From Mr Andersen's June 10th update, it surely sounds like we'll be getting another "plague" of those "floodwater" mosquitos which he suggests could theoretically occur after every significant rainfall (like the one this past weekend)!!! We had already lost one-third of our outdoor summer season due to the first wave of "floodwater" mosquitoes which appeared in early June ... so that leaves us with only August???

If any other organisms are supposed to be depending on these "floodwater" mosquitoes for their survival, they are certainly NOT around here (though the mosquitoes are happily surviving on us and our dogs).

Let's get some serious discussion going with the managers of the property to do some effective spraying.


Susie Latham

2127 Ryan Road

I dug up a copy of the conservation covenant on Max Lake.  It was established in 2001 (two Area F directors ago). I did not live in Area F at the time so I do not know how much public consultation was done, etc.  Perhaps someone else recalls the details.

The covenant is a legal device to limit the rights of the owner (any owner) of the property. It includes a long list of restrictions intended to minimize environmental impacts on the wetland and Section 5.2 (l) specifically prohibits the application of "any chemical, herbicide, or pesticide on the Covenant Area".  As I read it, there are only two situations in which these restrictions can be overidden:

  1. The owner can violate the restriction in order to "prevent, abate or mitigate any damage or loss to any real or personal property; or prevent potential injury or death to any individual."
  2. The owner receives written consent of the covenant holders, in this case the covenant is held jointly by the RDOS and The Land Conservancy of British Columbia.

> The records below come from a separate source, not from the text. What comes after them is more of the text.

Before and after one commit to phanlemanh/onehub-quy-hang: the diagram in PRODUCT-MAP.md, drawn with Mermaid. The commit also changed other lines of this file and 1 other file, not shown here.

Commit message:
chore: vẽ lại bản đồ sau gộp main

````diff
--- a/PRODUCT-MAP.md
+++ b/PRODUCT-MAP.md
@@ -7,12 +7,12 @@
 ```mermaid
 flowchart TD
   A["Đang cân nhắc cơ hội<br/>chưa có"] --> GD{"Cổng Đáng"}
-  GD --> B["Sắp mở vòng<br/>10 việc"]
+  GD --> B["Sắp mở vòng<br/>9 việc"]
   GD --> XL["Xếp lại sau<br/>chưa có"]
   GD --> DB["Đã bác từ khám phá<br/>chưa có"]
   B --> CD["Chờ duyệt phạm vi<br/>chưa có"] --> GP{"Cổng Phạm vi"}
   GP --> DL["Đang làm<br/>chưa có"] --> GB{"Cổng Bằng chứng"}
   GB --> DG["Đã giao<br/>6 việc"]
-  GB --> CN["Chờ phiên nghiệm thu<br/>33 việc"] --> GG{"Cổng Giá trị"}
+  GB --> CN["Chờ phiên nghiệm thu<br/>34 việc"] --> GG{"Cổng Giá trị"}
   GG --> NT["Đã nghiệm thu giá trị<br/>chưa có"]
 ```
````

Option 1 is a bit of a stretch given the absence of West Nile in this area (see here—careful what you wish for ;-).  We are trying Option 2.  Specifically, I have asked RDOS staff to send a written request to TLC asking for permission to treat the area as required for mosquito control.  If the TLC agrees, then I will make the same request of the RDOS board.

So here is the bottom line:  The conservation covenant exists and cannot simply be ignored.  The only way the RDOS can legally apply larvicide in and around Max Lake is with the written permission of The Land Conservancy (contact details).  The current owner (Inland Contracting) has no say whatsoever in the matter (indeed, that is the point of the covenant).  Sorry I cannot be of more immediate help.  If it is any consolation, we were up on Forsyth Drive on Saturday night and my whole family got eaten alive (even with repellant, citronella tiki torches, etc.)


Hi Micheal,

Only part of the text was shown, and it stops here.